The Galapagos Islands have a highly variable climate, as does Ecuador’s mainland. There are two seasons in the islands: the hot/rainy season from December to June, and the cooler season from June to November.
In the hot season, from December to June, the humidity is high, and the average temperatures are in the 80s F (26°-30°C). There may be occasional showers, but the days are generally warm and sunny.
In the cooler season, from June to November, you can expect cool winds, occasionally bringing with them a light misty-type drizzle called “garúa.” Temperatures average in the 70s °F (20–24°C) during the day and lower at night.
Each month brings unique climate variations and wildlife viewing opportunities. Peak season for naturalist tours is typically December through May when the seas are the calmest and the weather the warmest. However summer months June, July and August are also very popular as the animals are more active. September through November is typically low season when most boats will leave the islands for dry dock. For divers peak season is from July to November, when whale sharks can be found at Wolf & Darwin.
How To Get Here
The Quito and Guayaquil airports on the mainland of Ecuador are the only ones which offer flights to the Galapagos Islands. You will fly into either Baltar or San Cristobal, which are the only two islands with an airport. You can also travel between the islands by boat. There are five different ports which use private yachts to transport you amongst the islands.
Where To Stay

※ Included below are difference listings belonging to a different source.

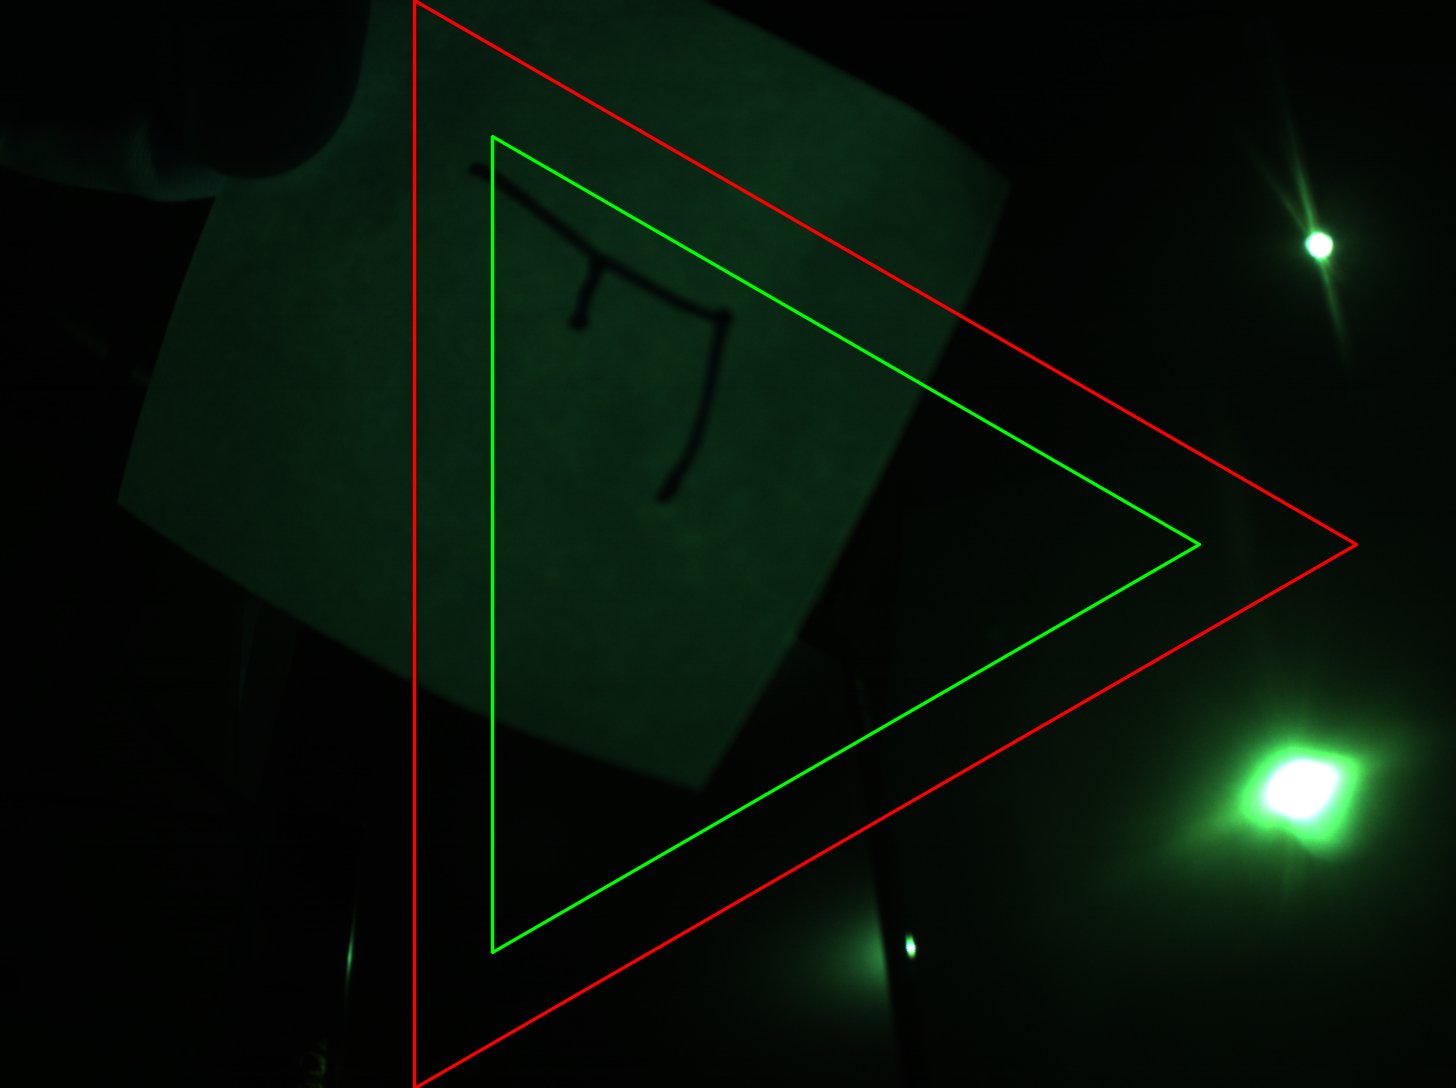
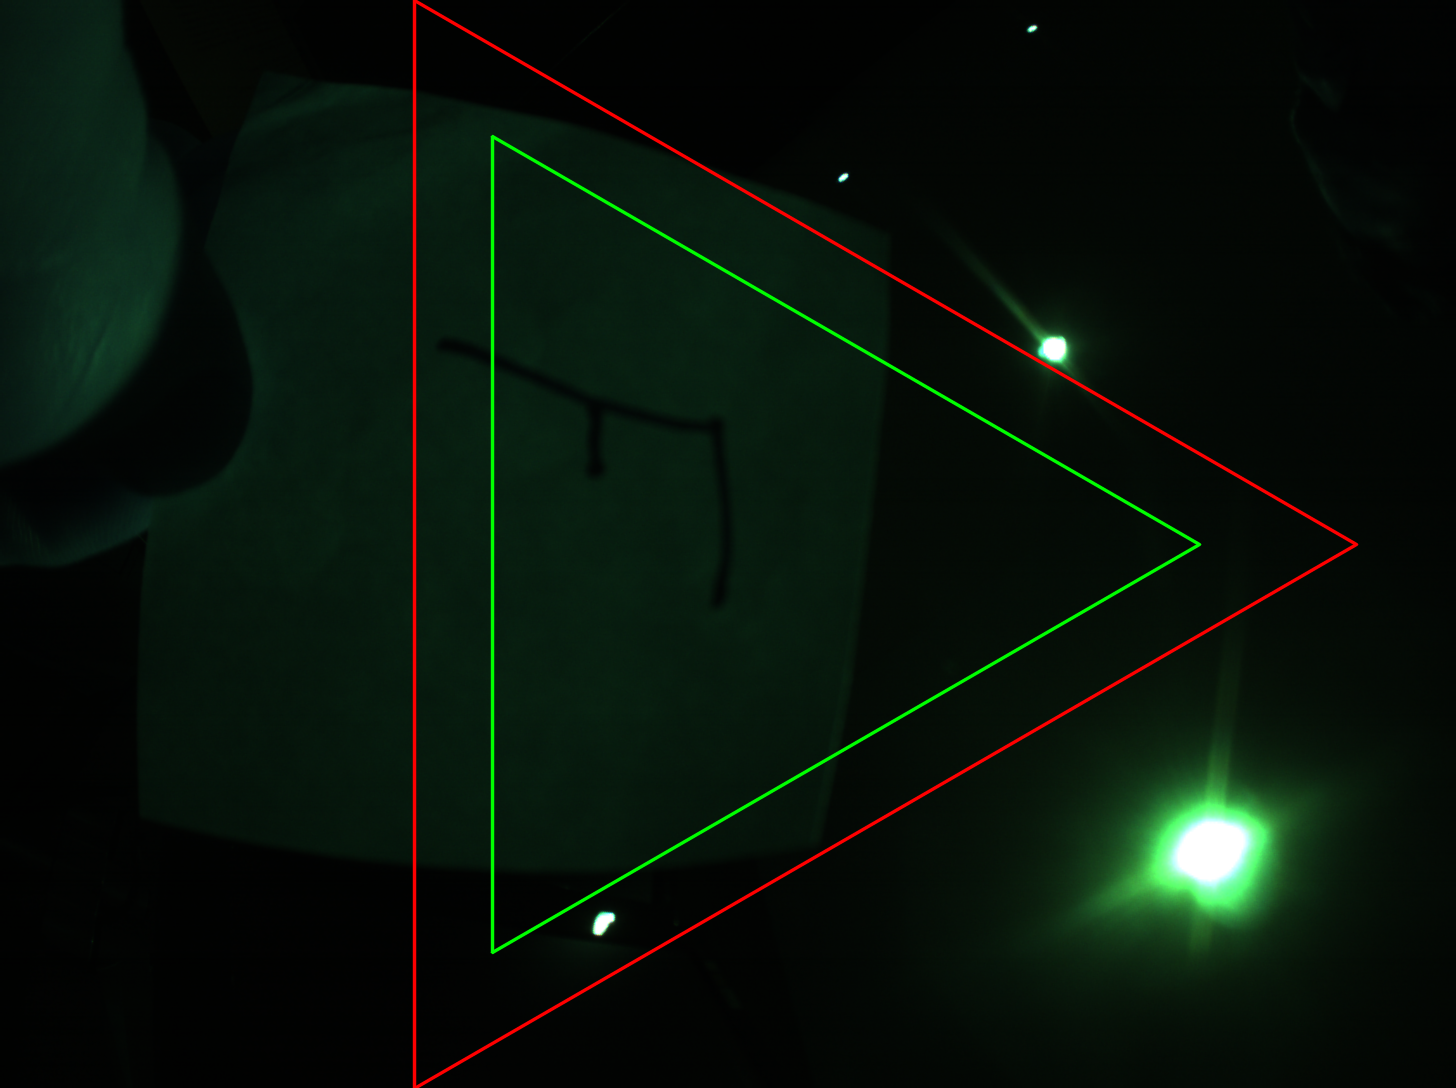
Mapping 4 cameras

diff --git a/software/src/common/topology/shapefunction/include/DASPi-module-spherical-basis.h b/software/src/common/topology/shapefunction/include/DASPi-module-spherical-basis.h
@@ -299,7 +299,7 @@ inline constexpr double CameraLocalRollDegForModule()
     if constexpr (ModuleIndex == 0) {
         return +60.0;
     } else if constexpr (ModuleIndex == 1) {
-        return +30.0+60;
+        return +60.0;
     } else if constexpr (ModuleIndex == 2) {
         return 0.0;
     } else {

diff --git a/software/src/computemodule/src/main.cpp b/software/src/computemodule/src/main.cpp
@@ -2104,7 +2104,7 @@ double CameraLocalRollDegForModule(int module)
 {
     switch (module) {
     case 0: return +60.0;
-    case 1: return +30.0+60;
+    case 1: return +60.0;
     case 2: return 0.0;
     case 3: return 0.0;
     default: return 0.0;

Even if you take a cruise, it is likely that you will need a hotel at some point during your vacation. San Cristobal, Santa Cruz, and Isabella have inexpensive hostels as well as hotels. If you plan to travel during a holiday, make sure to reserve a room well in advance.
The Galapagos Islands are part of Ecuador. Hence, most sockets on the islands are Type A and B. If you are not from a country which uses that size sockets, then you will need a travel adapter. Travelers from Asian, European and African countries need step-down transformers to match the voltage level on the islands, which is 120V.
December 29, 2017 11:49 pm